A new study examined the DNA of 302 stray canines near the power station to those 10 miles distant and discovered surprising alterations.
The study doesn't prove radiation causes these variations
it's a crucial first step in examining these irradiated populations and comparing them to other canines.
The Chernobyl Nuclear Reactor in northern Ukraine—then part of the Soviet Union—exploded on April 26, 1986, spewing radiation into the sky
Nearly four decades later, the Chernobyl Power Plant and much of the surrounding area are still unoccupied by humans.
Without humans, all animals have prospered. Thousands of feral canines, many of whom are descendants of pets abandoned during the rapid evacuation, live among radiation-resistant animals.
As the world's worst nuclear disaster approaches its 40th anniversary,
biologists are studying animals in the Chernobyl Exclusion Zone (CEZ), about the size of Yosemite National Park,
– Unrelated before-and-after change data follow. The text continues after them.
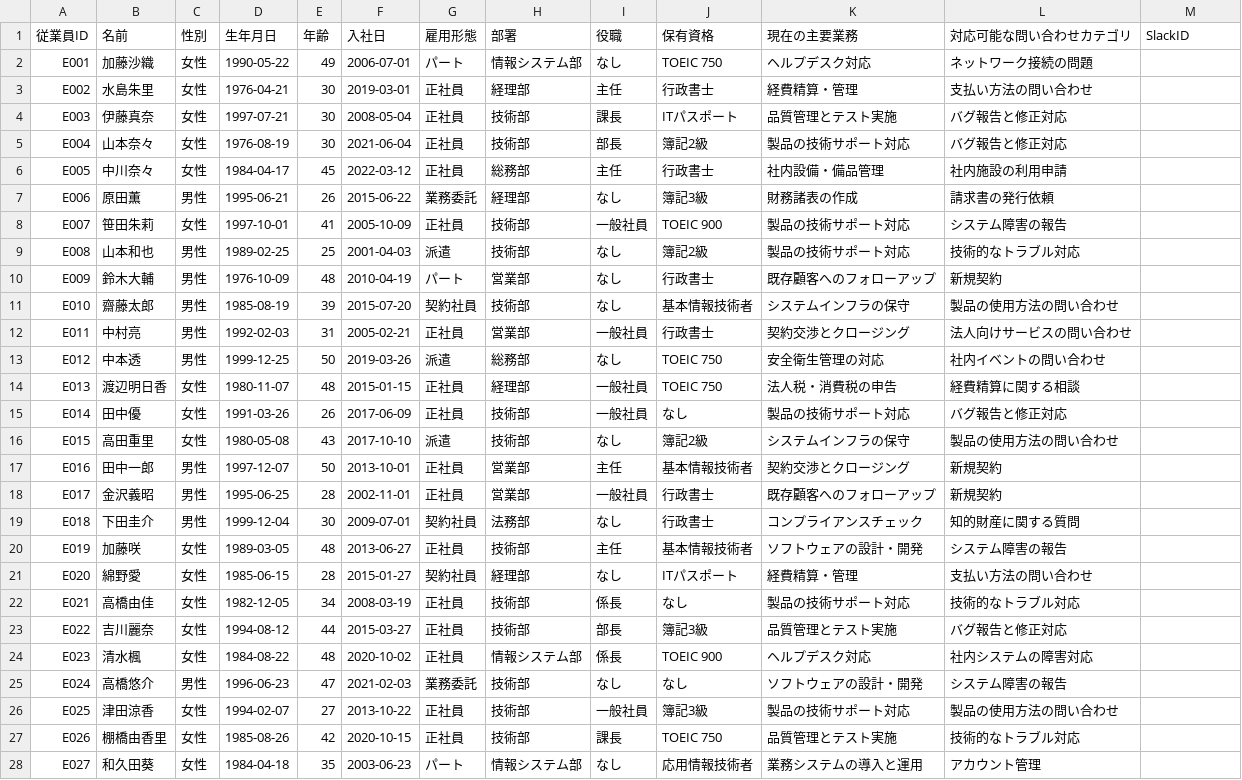
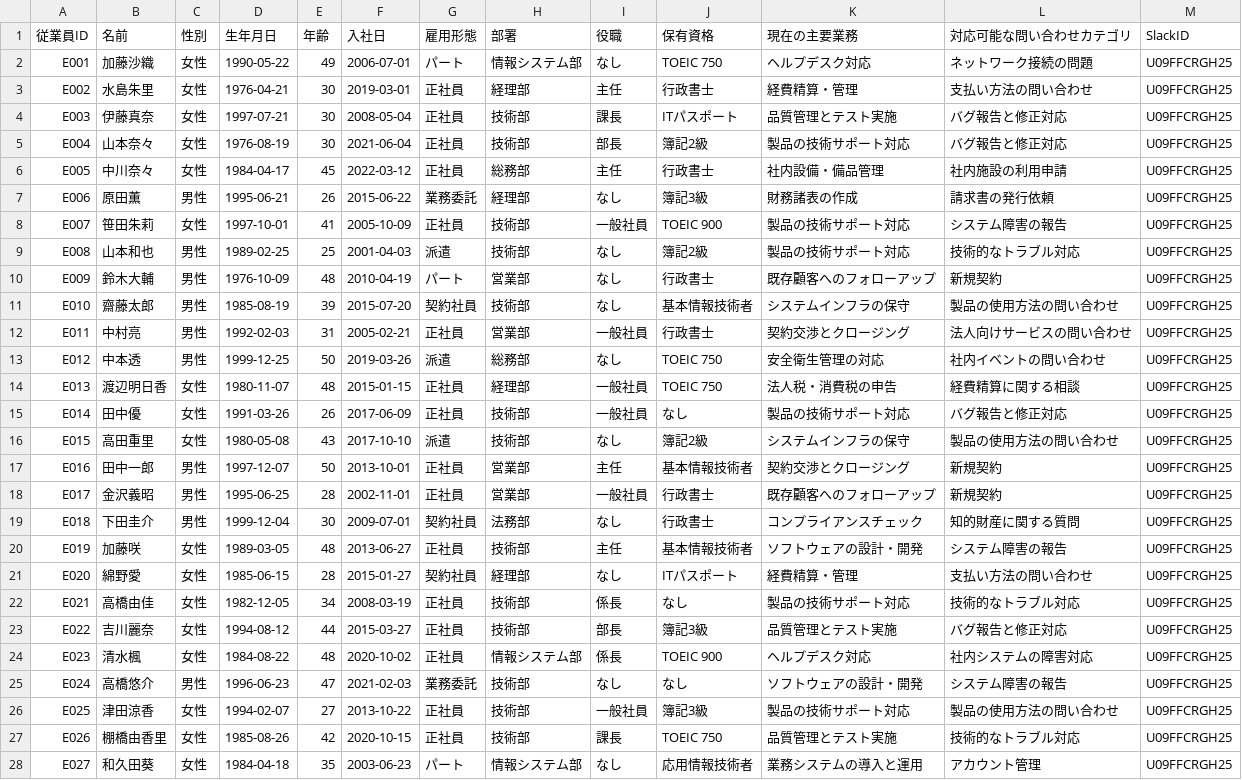
Before and after one commit to Kazutoshi-Fujita/customer-contact, a CSV file: data/slack/従業員情報.csv, drawn as a sheet; only a part is shown; the diff covers the shown part only.

```diff
--- a/data/slack/従業員情報.csv
+++ b/data/slack/従業員情報.csv
@@ -1,28 +1,28 @@
 従業員ID,名前,性別,生年月日,年齢,入社日,雇用形態,部署,役職,保有資格,現在の主要業務,対応可能な問い合わせカテゴリ,SlackID
-E001,加藤沙織,女性,1990-05-22,49,2006-07-01,パート,情報システム部,なし,TOEIC 750,ヘルプデスク対応,ネットワーク接続の問題,
-E002,水島朱里,女性,1976-04-21,30,2019-03-01,正社員,経理部,主任,行政書士,経費精算・管理,支払い方法の問い合わせ,
-E003,伊藤真奈,女性,1997-07-21,30,2008-05-04,正社員,技術部,課長,ITパスポート,品質管理とテスト実施,バグ報告と修正対応,
-E004,山本奈々,女性,1976-08-19,30,2021-06-04,正社員,技術部,部長,簿記2級,製品の技術サポート対応,バグ報告と修正対応,
-E005,中川奈々,女性,1984-04-17,45,2022-03-12,正社員,総務部,主任,行政書士,社内設備・備品管理,社内施設の利用申請,
-E006,原田薫,男性,1995-06-21,26,2015-06-22,業務委託,経理部,なし,簿記3級,財務諸表の作成,請求書の発行依頼,
-E007,笹田朱莉,女性,1997-10-01,41,2005-10-09,正社員,技術部,一般社員,TOEIC 900,製品の技術サポート対応,システム障害の報告,
-E008,山本和也,男性,1989-02-25,25,2001-04-03,派遣,技術部,なし,簿記2級,製品の技術サポート対応,技術的なトラブル対応,
-E009,鈴木大輔,男性,1976-10-09,48,2010-04-19,パート,営業部,なし,行政書士,既存顧客へのフォローアップ,新規契約,
-E010,齋藤太郎,男性,1985-08-19,39,2015-07-20,契約社員,技術部,なし,基本情報技術者,システムインフラの保守,製品の使用方法の問い合わせ,
-E011,中村亮,男性,1992-02-03,31,2005-02-21,正社員,営業部,一般社員,行政書士,契約交渉とクロージング,法人向けサービスの問い合わせ,
-E012,中本透,男性,1999-12-25,50,2019-03-26,派遣,総務部,なし,TOEIC 750,安全衛生管理の対応,社内イベントの問い合わせ,
-E013,渡辺明日香,女性,1980-11-07,48,2015-01-15,正社員,経理部,一般社員,TOEIC 750,法人税・消費税の申告,経費精算に関する相談,
-E014,田中優,女性,1991-03-26,26,2017-06-09,正社員,技術部,一般社員,なし,製品の技術サポート対応,バグ報告と修正対応,
-E015,高田重里,女性,1980-05-08,43,2017-10-10,派遣,技術部,なし,簿記2級,システムインフラの保守,製品の使用方法の問い合わせ,
-E016,田中一郎,男性,1997-12-07,50,2013-10-01,正社員,営業部,主任,基本情報技術者,契約交渉とクロージング,新規契約,
-E017,金沢義昭,男性,1995-06-25,28,2002-11-01,正社員,営業部,一般社員,行政書士,既存顧客へのフォローアップ,新規契約,
-E018,下田圭介,男性,1999-12-04,30,2009-07-01,契約社員,法務部,なし,行政書士,コンプライアンスチェック,知的財産に関する質問,
-E019,加藤咲,女性,1989-03-05,48,2013-06-27,正社員,技術部,主任,基本情報技術者,ソフトウェアの設計・開発,システム障害の報告,
-E020,綿野愛,女性,1985-06-15,28,2015-01-27,契約社員,経理部,なし,ITパスポート,経費精算・管理,支払い方法の問い合わせ,
-E021,高橋由佳,女性,1982-12-05,34,2008-03-19,正社員,技術部,係長,なし,製品の技術サポート対応,技術的なトラブル対応,
-E022,吉川麗奈,女性,1994-08-12,44,2015-03-27,正社員,技術部,部長,簿記3級,品質管理とテスト実施,バグ報告と修正対応,
-E023,清水楓,女性,1984-08-22,48,2020-10-02,正社員,情報システム部,係長,TOEIC 900,ヘルプデスク対応,社内システムの障害対応,
-E024,高橋悠介,男性,1996-06-23,47,2021-02-03,業務委託,技術部,なし,なし,ソフトウェアの設計・開発,システム障害の報告,
-E025,津田涼香,女性,1994-02-07,27,2013-10-22,正社員,技術部,一般社員,簿記3級,製品の技術サポート対応,製品の使用方法の問い合わせ,
-E026,棚橋由香里,女性,1985-08-26,42,2020-10-15,正社員,技術部,課長,TOEIC 750,品質管理とテスト実施,技術的なトラブル対応,
-E027,和久田葵,女性,1984-04-18,35,2003-06-23,パート,情報システム部,なし,応用情報技術者,業務システムの導入と運用,アカウント管理,
+E001,加藤沙織,女性,1990-05-22,49,2006-07-01,パート,情報システム部,なし,TOEIC 750,ヘルプデスク対応,ネットワーク接続の問題,U09FFCRGH25
+E002,水島朱里,女性,1976-04-21,30,2019-03-01,正社員,経理部,主任,行政書士,経費精算・管理,支払い方法の問い合わせ,U09FFCRGH25
+E003,伊藤真奈,女性,1997-07-21,30,2008-05-04,正社員,技術部,課長,ITパスポート,品質管理とテスト実施,バグ報告と修正対応,U09FFCRGH25
+E004,山本奈々,女性,1976-08-19,30,2021-06-04,正社員,技術部,部長,簿記2級,製品の技術サポート対応,バグ報告と修正対応,U09FFCRGH25
+E005,中川奈々,女性,1984-04-17,45,2022-03-12,正社員,総務部,主任,行政書士,社内設備・備品管理,社内施設の利用申請,U09FFCRGH25
+E006,原田薫,男性,1995-06-21,26,2015-06-22,業務委託,経理部,なし,簿記3級,財務諸表の作成,請求書の発行依頼,U09FFCRGH25
+E007,笹田朱莉,女性,1997-10-01,41,2005-10-09,正社員,技術部,一般社員,TOEIC 900,製品の技術サポート対応,システム障害の報告,U09FFCRGH25
+E008,山本和也,男性,1989-02-25,25,2001-04-03,派遣,技術部,なし,簿記2級,製品の技術サポート対応,技術的なトラブル対応,U09FFCRGH25
+E009,鈴木大輔,男性,1976-10-09,48,2010-04-19,パート,営業部,なし,行政書士,既存顧客へのフォローアップ,新規契約,U09FFCRGH25
+E010,齋藤太郎,男性,1985-08-19,39,2015-07-20,契約社員,技術部,なし,基本情報技術者,システムインフラの保守,製品の使用方法の問い合わせ,U09FFCRGH25
+E011,中村亮,男性,1992-02-03,31,2005-02-21,正社員,営業部,一般社員,行政書士,契約交渉とクロージング,法人向けサービスの問い合わせ,U09FFCRGH25
+E012,中本透,男性,1999-12-25,50,2019-03-26,派遣,総務部,なし,TOEIC 750,安全衛生管理の対応,社内イベントの問い合わせ,U09FFCRGH25
+E013,渡辺明日香,女性,1980-11-07,48,2015-01-15,正社員,経理部,一般社員,TOEIC 750,法人税・消費税の申告,経費精算に関する相談,U09FFCRGH25
+E014,田中優,女性,1991-03-26,26,2017-06-09,正社員,技術部,一般社員,なし,製品の技術サポート対応,バグ報告と修正対応,U09FFCRGH25
+E015,高田重里,女性,1980-05-08,43,2017-10-10,派遣,技術部,なし,簿記2級,システムインフラの保守,製品の使用方法の問い合わせ,U09FFCRGH25
+E016,田中一郎,男性,1997-12-07,50,2013-10-01,正社員,営業部,主任,基本情報技術者,契約交渉とクロージング,新規契約,U09FFCRGH25
+E017,金沢義昭,男性,1995-06-25,28,2002-11-01,正社員,営業部,一般社員,行政書士,既存顧客へのフォローアップ,新規契約,U09FFCRGH25
+E018,下田圭介,男性,1999-12-04,30,2009-07-01,契約社員,法務部,なし,行政書士,コンプライアンスチェック,知的財産に関する質問,U09FFCRGH25
+E019,加藤咲,女性,1989-03-05,48,2013-06-27,正社員,技術部,主任,基本情報技術者,ソフトウェアの設計・開発,システム障害の報告,U09FFCRGH25
+E020,綿野愛,女性,1985-06-15,28,2015-01-27,契約社員,経理部,なし,ITパスポート,経費精算・管理,支払い方法の問い合わせ,U09FFCRGH25
+E021,高橋由佳,女性,1982-12-05,34,2008-03-19,正社員,技術部,係長,なし,製品の技術サポート対応,技術的なトラブル対応,U09FFCRGH25
+E022,吉川麗奈,女性,1994-08-12,44,2015-03-27,正社員,技術部,部長,簿記3級,品質管理とテスト実施,バグ報告と修正対応,U09FFCRGH25
+E023,清水楓,女性,1984-08-22,48,2020-10-02,正社員,情報システム部,係長,TOEIC 900,ヘルプデスク対応,社内システムの障害対応,U09FFCRGH25
+E024,高橋悠介,男性,1996-06-23,47,2021-02-03,業務委託,技術部,なし,なし,ソフトウェアの設計・開発,システム障害の報告,U09FFCRGH25
+E025,津田涼香,女性,1994-02-07,27,2013-10-22,正社員,技術部,一般社員,簿記3級,製品の技術サポート対応,製品の使用方法の問い合わせ,U09FFCRGH25
+E026,棚橋由香里,女性,1985-08-26,42,2020-10-15,正社員,技術部,課長,TOEIC 750,品質管理とテスト実施,技術的なトラブル対応,U09FFCRGH25
+E027,和久田葵,女性,1984-04-18,35,2003-06-23,パート,情報システム部,なし,応用情報技術者,業務システムの導入と運用,アカウント管理,U09FFCRGH25
```
Also changed, not shown: 3 edited cells elsewhere in this file, 8 other files.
to determine how decades of radiation exposure may have altered their genomes and sped up evolution.